Go through the data below and repeat it exactly, skipping each picture.

◆ **Modification records**:
——————————
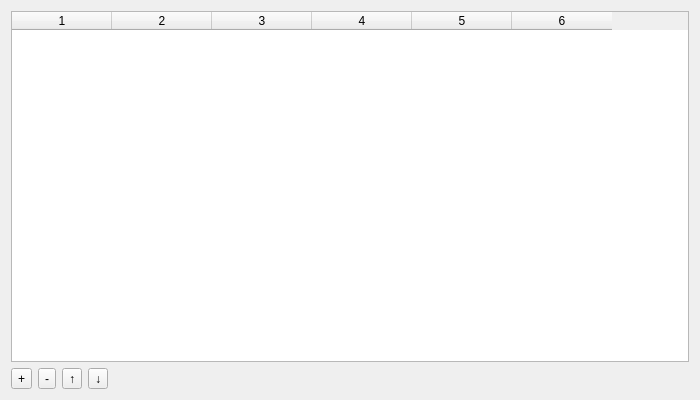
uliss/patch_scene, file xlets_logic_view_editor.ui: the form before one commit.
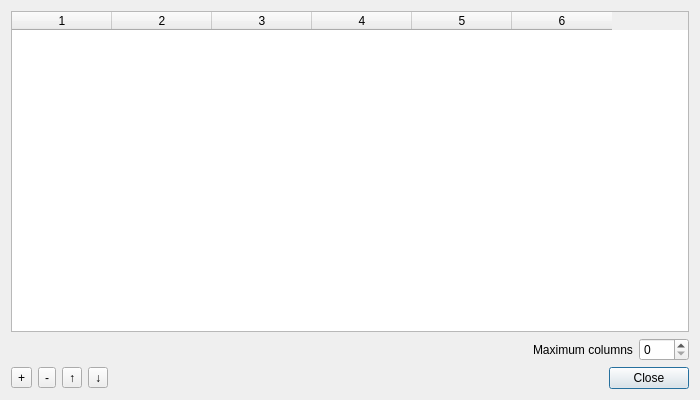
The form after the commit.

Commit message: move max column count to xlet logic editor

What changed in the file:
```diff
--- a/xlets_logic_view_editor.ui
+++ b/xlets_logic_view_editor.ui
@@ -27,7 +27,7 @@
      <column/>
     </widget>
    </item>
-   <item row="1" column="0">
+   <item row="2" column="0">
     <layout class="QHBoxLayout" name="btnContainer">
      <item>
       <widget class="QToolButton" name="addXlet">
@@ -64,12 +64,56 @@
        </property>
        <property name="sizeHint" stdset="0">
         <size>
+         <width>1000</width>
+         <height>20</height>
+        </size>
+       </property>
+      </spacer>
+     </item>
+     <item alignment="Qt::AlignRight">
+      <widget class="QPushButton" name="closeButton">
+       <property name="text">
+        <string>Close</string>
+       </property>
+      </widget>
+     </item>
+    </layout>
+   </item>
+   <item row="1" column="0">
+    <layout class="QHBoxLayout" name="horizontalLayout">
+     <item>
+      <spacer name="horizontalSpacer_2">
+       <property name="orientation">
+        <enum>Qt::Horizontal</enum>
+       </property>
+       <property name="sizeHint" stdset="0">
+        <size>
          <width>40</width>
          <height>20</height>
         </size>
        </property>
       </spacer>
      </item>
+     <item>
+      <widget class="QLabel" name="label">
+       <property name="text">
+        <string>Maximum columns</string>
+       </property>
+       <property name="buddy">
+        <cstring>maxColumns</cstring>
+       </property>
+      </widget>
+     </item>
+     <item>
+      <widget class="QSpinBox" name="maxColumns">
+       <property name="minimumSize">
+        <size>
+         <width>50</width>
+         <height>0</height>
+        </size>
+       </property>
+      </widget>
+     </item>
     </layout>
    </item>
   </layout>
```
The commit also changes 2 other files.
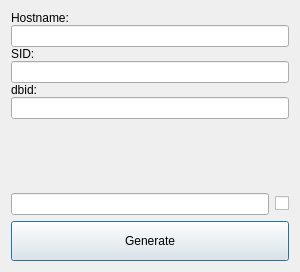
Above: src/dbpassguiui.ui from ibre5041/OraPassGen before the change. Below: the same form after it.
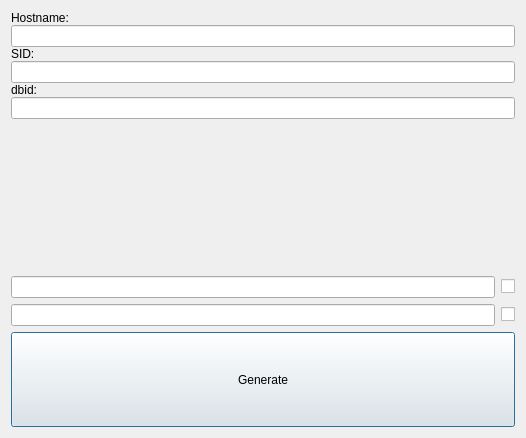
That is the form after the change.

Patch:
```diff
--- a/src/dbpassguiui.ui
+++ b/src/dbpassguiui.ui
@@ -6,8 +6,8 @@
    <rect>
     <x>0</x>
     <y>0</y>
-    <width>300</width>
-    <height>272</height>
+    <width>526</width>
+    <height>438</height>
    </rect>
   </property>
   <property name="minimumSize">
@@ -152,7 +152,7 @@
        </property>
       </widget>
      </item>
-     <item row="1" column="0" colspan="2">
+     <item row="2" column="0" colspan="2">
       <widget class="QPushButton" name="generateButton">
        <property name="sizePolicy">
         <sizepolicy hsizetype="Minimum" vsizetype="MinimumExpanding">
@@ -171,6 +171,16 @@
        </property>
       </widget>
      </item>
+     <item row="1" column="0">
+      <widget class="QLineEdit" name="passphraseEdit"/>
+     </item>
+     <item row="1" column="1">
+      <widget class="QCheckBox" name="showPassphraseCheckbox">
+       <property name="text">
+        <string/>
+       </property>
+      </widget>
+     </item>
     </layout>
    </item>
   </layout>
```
——————————
◆ **Result for this task**:
uliss/patch_scene, file xlets_logic_view_editor.ui: the form before one commit.
The form after the commit.

Commit message: move max column count to xlet logic editor

What changed in the file:
```diff
--- a/xlets_logic_view_editor.ui
+++ b/xlets_logic_view_editor.ui
@@ -27,7 +27,7 @@
      <column/>
     </widget>
    </item>
-   <item row="1" column="0">
+   <item row="2" column="0">
     <layout class="QHBoxLayout" name="btnContainer">
      <item>
       <widget class="QToolButton" name="addXlet">
@@ -64,12 +64,56 @@
        </property>
        <property name="sizeHint" stdset="0">
         <size>
+         <width>1000</width>
+         <height>20</height>
+        </size>
+       </property>
+      </spacer>
+     </item>
+     <item alignment="Qt::AlignRight">
+      <widget class="QPushButton" name="closeButton">
+       <property name="text">
+        <string>Close</string>
+       </property>
+      </widget>
+     </item>
+    </layout>
+   </item>
+   <item row="1" column="0">
+    <layout class="QHBoxLayout" name="horizontalLayout">
+     <item>
+      <spacer name="horizontalSpacer_2">
+       <property name="orientation">
+        <enum>Qt::Horizontal</enum>
+       </property>
+       <property name="sizeHint" stdset="0">
+        <size>
          <width>40</width>
          <height>20</height>
         </size>
        </property>
       </spacer>
      </item>
+     <item>
+      <widget class="QLabel" name="label">
+       <property name="text">
+        <string>Maximum columns</string>
+       </property>
+       <property name="buddy">
+        <cstring>maxColumns</cstring>
+       </property>
+      </widget>
+     </item>
+     <item>
+      <widget class="QSpinBox" name="maxColumns">
+       <property name="minimumSize">
+        <size>
+         <width>50</width>
+         <height>0</height>
+        </size>
+       </property>
+      </widget>
+     </item>
     </layout>
    </item>
   </layout>
```
The commit also changes 2 other files.
Above: src/dbpassguiui.ui from ibre5041/OraPassGen before the change. Below: the same form after it.
That is the form after the change.

Patch:
```diff
--- a/src/dbpassguiui.ui
+++ b/src/dbpassguiui.ui
@@ -6,8 +6,8 @@
    <rect>
     <x>0</x>
     <y>0</y>
-    <width>300</width>
-    <height>272</height>
+    <width>526</width>
+    <height>438</height>
    </rect>
   </property>
   <property name="minimumSize">
@@ -152,7 +152,7 @@
        </property>
       </widget>
      </item>
-     <item row="1" column="0" colspan="2">
+     <item row="2" column="0" colspan="2">
       <widget class="QPushButton" name="generateButton">
        <property name="sizePolicy">
         <sizepolicy hsizetype="Minimum" vsizetype="MinimumExpanding">
@@ -171,6 +171,16 @@
        </property>
       </widget>
      </item>
+     <item row="1" column="0">
+      <widget class="QLineEdit" name="passphraseEdit"/>
+     </item>
+     <item row="1" column="1">
+      <widget class="QCheckBox" name="showPassphraseCheckbox">
+       <property name="text">
+        <string/>
+       </property>
+      </widget>
+     </item>
     </layout>
    </item>
   </layout>
```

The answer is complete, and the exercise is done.